In the intense heat and pressure of the melting reactors, a reaction between the nuclear fuel metal cladding and the remaining water surrounding them produced explosive hydrogen gas. As workers struggled to cool and shut down the reactors, several hydrogen-air chemical explosions occurred.[12][13]

Concerns about the repeated small explosions, the atmospheric venting of radioactive gasses, and the possibility of larger explosions led to a 20 km (12 mi)-radius evacuation around the plant. During the early days of the accident workers were temporarily evacuated at various times for radiation safety reasons. At the same time, sea water that had been exposed to the melting rods was returned to the sea heated and radioactive in large volumes for several months until recirculating units could be put in place to repeatedly cool and re-use a limited quantity of water for cooling. The earthquake damage and flooding in the wake of the tsunami hindered external assistance. Electrical power was slowly restored for some of the reactors, allowing for automated cooling.[14]

Japanese officials initially assessed the accident as Level 4 on the International Nuclear Event Scale (INES) despite the views of other international agencies that it should be higher. The level was later raised to 5 and eventually to 7, the maximum scale value.[15][16] The Japanese government and TEPCO have been criticized in the foreign press for poor communication with the public and improvised cleanup efforts.[17][18][19] On 20 March, the Chief Cabinet Secretary Yukio Edano announced that the plant would be decommissioned once the crisis was over.

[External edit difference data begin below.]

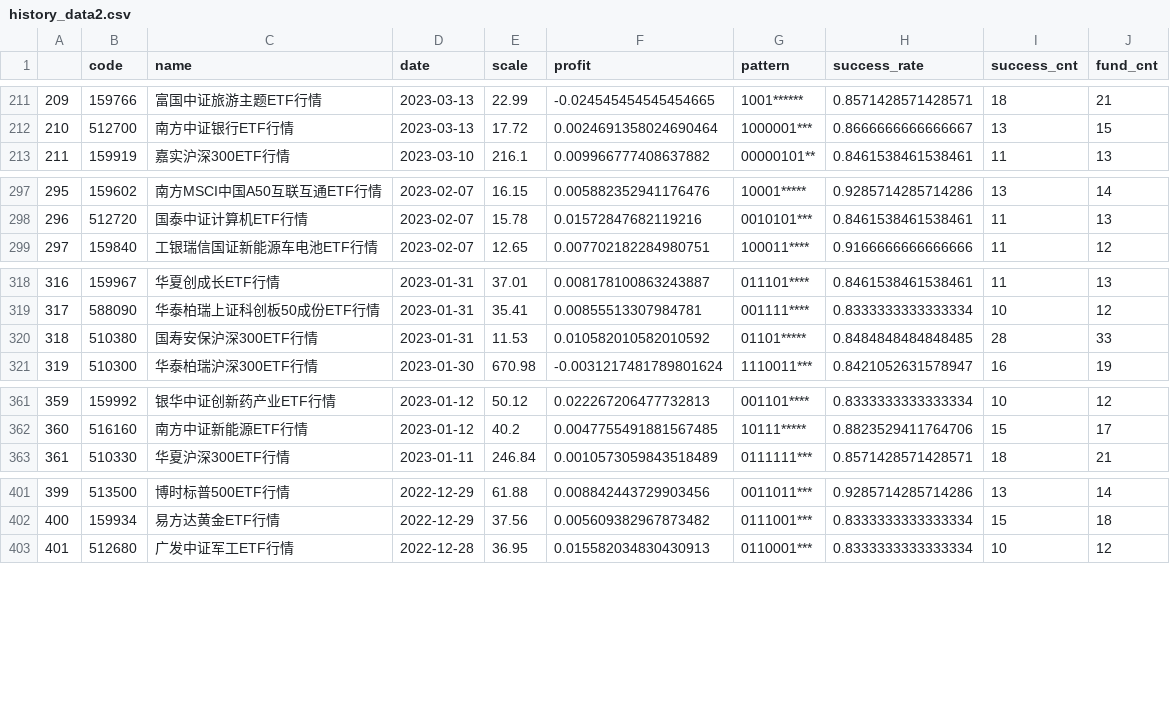
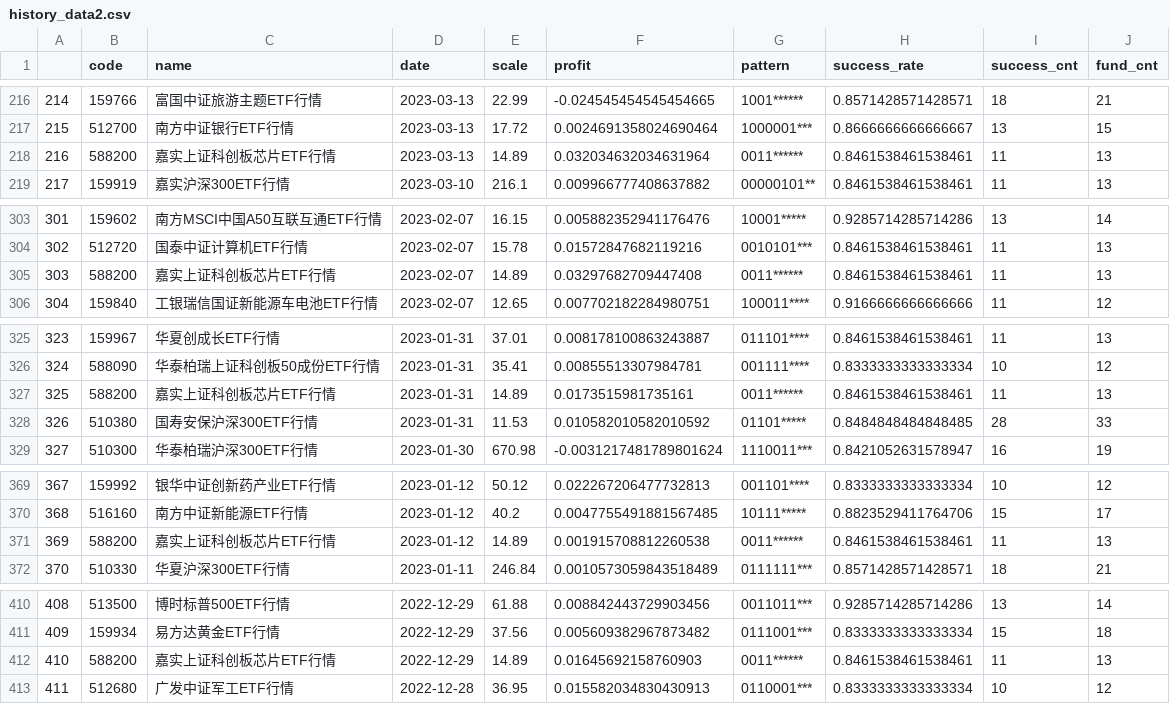
Before and after one commit to zuoxiaolei/qtrade2, a CSV file: data/ads/history_data2.csv, drawn as a sheet; only a part is shown, gaps mark what is left out; the diff covers the shown part only; the diff names each change by its address in the sheet, - before the commit and + after, or states it on an @@ line.

```diff
--- a/data/ads/history_data2.csv
+++ b/data/ads/history_data2.csv
@@ column A renumbered from row 27 down @@
+row 218: 216 | 588200 | 嘉实上证科创板芯片ETF行情 | 2023-03-13 | 14.89 | 0.032034632034631964 | 0011****** | 0.8461538461538461 | 11 | 13
+row 305: 303 | 588200 | 嘉实上证科创板芯片ETF行情 | 2023-02-07 | 14.89 | 0.03297682709447408 | 0011****** | 0.8461538461538461 | 11 | 13
+row 327: 325 | 588200 | 嘉实上证科创板芯片ETF行情 | 2023-01-31 | 14.89 | 0.0173515981735161 | 0011****** | 0.8461538461538461 | 11 | 13
+row 371: 369 | 588200 | 嘉实上证科创板芯片ETF行情 | 2023-01-12 | 14.89 | 0.001915708812260538 | 0011****** | 0.8461538461538461 | 11 | 13
+row 412: 410 | 588200 | 嘉实上证科创板芯片ETF行情 | 2022-12-29 | 14.89 | 0.01645692158760903 | 0011****** | 0.8461538461538461 | 11 | 13
```
Also changed, not shown: 8 added rows and 2 edited cells elsewhere in this file.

The Japanese government estimates the total amount of radioactivity released into the atmosphere was approximately one-tenth as much as was released during the Chernobyl disaster.[20] Significant amounts of radioactive material have also been released into ground and ocean waters. Measurements taken by the Japanese government 30–50 km from the plant showed caesium-137 levels high enough to cause concern,[21] leading the government to ban the sale of food grown in the area. Tokyo officials temporarily recommended that tap water should not be used to prepare food for infants.[22][23] In May 2012, TEPCO reported that at least 900 PBq had been released "into the atmosphere in March last year [2011] alone" although it has been said staff may have been told to lie, and give false readings to try and cover up true levels of radiation.[24][25]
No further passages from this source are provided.